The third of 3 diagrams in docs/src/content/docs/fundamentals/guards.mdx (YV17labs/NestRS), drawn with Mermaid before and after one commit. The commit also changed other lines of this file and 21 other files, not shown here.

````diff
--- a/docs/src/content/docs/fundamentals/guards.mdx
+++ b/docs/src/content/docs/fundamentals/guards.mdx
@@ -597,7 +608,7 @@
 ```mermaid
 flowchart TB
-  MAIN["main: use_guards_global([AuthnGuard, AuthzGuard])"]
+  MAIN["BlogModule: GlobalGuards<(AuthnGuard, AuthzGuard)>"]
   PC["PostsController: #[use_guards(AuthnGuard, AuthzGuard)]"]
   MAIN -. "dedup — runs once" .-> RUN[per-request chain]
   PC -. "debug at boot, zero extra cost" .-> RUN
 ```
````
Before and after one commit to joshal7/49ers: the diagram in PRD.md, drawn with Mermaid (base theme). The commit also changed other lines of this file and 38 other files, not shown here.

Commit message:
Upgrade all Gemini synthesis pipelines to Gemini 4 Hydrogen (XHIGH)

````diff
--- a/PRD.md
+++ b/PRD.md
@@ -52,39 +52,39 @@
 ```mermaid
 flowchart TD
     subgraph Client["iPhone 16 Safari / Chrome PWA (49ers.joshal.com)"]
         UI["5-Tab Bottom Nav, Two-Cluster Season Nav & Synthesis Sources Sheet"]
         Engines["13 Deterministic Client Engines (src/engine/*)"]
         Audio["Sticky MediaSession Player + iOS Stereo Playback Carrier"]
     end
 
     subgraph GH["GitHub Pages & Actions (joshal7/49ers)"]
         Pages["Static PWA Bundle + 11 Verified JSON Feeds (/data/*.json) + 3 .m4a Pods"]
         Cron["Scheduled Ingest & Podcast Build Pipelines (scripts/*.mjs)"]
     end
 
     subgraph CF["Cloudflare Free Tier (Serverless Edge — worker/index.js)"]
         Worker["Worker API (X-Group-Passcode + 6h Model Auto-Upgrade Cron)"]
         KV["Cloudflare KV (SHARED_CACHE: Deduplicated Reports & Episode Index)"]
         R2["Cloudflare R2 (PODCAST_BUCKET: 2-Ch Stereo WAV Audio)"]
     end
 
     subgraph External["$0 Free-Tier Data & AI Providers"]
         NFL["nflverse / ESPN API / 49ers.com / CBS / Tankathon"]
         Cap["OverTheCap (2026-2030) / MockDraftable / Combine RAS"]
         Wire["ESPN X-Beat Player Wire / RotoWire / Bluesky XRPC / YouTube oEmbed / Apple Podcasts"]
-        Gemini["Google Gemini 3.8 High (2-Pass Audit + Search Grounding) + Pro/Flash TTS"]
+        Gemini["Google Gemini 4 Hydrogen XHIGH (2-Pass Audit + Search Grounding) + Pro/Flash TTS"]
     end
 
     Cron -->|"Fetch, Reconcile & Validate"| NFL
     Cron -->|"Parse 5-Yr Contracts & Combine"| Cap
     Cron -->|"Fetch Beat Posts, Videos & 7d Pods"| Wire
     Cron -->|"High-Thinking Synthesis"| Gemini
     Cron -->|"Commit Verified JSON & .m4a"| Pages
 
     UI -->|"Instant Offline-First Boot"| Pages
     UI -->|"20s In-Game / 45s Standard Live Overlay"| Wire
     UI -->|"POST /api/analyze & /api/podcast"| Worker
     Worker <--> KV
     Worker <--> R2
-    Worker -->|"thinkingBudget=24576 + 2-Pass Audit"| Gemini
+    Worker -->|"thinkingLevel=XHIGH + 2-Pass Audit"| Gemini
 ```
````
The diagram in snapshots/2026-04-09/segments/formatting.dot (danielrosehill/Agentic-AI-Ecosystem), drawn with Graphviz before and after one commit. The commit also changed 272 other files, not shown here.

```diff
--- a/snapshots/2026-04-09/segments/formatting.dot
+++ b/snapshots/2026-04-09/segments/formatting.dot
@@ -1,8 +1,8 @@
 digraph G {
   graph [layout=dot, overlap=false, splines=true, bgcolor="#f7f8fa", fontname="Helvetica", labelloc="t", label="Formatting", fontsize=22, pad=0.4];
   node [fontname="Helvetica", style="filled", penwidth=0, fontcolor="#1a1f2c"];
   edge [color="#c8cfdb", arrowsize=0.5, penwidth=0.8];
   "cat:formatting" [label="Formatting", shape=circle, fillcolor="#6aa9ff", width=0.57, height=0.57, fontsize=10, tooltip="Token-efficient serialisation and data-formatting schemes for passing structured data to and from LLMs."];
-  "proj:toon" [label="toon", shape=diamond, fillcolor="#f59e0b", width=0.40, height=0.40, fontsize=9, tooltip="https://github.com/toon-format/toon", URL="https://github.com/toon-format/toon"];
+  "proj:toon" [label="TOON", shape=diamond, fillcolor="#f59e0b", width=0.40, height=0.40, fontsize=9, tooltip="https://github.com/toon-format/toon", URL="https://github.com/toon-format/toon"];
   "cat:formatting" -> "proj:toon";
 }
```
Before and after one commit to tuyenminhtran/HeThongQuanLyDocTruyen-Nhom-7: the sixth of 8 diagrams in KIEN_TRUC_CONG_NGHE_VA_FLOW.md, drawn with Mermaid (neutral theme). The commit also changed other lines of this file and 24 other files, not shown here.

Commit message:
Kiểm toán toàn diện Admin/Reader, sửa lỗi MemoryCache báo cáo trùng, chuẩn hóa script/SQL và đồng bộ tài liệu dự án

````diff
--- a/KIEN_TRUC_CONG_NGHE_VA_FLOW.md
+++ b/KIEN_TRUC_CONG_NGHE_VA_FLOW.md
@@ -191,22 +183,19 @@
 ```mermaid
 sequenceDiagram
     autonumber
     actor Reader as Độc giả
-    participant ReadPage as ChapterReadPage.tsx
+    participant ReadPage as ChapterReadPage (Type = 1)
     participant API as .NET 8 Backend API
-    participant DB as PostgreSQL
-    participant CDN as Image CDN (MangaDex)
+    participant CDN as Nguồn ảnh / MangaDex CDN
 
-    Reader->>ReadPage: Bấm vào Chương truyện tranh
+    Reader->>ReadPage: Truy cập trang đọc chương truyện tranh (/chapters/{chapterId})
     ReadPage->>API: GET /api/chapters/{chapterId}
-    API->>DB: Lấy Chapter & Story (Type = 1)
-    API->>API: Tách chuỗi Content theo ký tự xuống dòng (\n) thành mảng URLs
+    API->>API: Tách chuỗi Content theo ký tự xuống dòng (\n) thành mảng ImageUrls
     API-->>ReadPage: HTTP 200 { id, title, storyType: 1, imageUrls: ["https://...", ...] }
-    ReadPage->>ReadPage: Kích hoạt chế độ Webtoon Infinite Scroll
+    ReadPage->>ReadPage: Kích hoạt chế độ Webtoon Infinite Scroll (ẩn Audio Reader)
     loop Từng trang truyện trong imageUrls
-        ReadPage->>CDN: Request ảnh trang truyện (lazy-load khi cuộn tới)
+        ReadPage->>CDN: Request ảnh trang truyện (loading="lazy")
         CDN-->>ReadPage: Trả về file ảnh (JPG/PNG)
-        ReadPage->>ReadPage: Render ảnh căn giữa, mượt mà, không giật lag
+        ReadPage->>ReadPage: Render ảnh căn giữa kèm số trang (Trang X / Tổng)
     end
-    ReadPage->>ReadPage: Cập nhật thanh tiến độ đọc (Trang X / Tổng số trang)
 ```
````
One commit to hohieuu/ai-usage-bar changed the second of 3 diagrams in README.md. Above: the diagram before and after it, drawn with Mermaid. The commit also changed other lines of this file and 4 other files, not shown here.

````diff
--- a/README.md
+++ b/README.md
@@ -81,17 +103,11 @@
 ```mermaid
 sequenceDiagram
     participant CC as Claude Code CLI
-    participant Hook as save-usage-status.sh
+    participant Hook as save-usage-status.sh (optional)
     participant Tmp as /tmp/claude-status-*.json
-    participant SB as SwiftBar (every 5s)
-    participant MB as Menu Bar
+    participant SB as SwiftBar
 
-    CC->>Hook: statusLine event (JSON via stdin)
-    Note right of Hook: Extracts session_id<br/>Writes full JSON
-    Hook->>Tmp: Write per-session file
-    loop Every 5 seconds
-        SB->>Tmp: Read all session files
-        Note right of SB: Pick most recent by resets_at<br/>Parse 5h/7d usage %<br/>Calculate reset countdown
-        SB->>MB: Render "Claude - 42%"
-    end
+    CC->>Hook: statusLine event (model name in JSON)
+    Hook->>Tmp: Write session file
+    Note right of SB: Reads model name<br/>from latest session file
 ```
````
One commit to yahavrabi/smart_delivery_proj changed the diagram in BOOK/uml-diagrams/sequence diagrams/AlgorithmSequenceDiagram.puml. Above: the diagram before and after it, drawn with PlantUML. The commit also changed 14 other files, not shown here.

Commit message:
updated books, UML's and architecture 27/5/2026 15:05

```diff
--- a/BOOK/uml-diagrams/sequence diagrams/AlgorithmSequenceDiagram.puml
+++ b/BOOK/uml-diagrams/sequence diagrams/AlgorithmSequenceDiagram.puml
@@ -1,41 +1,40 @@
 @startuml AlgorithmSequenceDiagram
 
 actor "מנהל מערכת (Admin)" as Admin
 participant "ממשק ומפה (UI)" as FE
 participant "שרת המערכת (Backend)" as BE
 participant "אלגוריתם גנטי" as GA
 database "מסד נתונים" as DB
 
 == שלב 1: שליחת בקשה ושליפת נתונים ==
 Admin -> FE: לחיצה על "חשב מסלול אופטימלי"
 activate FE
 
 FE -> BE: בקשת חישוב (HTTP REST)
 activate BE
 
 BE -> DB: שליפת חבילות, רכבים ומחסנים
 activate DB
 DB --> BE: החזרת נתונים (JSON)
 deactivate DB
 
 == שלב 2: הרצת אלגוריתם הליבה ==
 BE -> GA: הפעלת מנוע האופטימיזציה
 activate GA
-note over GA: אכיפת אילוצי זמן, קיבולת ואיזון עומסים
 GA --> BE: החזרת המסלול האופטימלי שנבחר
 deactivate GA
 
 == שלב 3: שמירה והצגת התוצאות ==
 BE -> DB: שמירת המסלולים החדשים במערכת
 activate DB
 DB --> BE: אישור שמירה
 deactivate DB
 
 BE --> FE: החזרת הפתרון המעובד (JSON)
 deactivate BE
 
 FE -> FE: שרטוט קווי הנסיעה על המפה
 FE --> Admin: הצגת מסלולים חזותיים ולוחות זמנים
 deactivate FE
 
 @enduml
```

::::::

= What is needed =
Search the material for the word "label" and copy every matching line.

= Answer =
   graph [layout=dot, overlap=false, splines=true, bgcolor="#f7f8fa", fontname="Helvetica", labelloc="t", label="Formatting", fontsize=22, pad=0.4];
   "cat:formatting" [label="Formatting", shape=circle, fillcolor="#6aa9ff", width=0.57, height=0.57, fontsize=10, tooltip="Token-efficient serialisation and data-formatting schemes for passing structured data to and from LLMs."];
-  "proj:toon" [label="toon", shape=diamond, fillcolor="#f59e0b", width=0.40, height=0.40, fontsize=9, tooltip="https://github.com/toon-format/toon", URL="https://github.com/toon-format/toon"];
+  "proj:toon" [label="TOON", shape=diamond, fillcolor="#f59e0b", width=0.40, height=0.40, fontsize=9, tooltip="https://github.com/toon-format/toon", URL="https://github.com/toon-format/toon"];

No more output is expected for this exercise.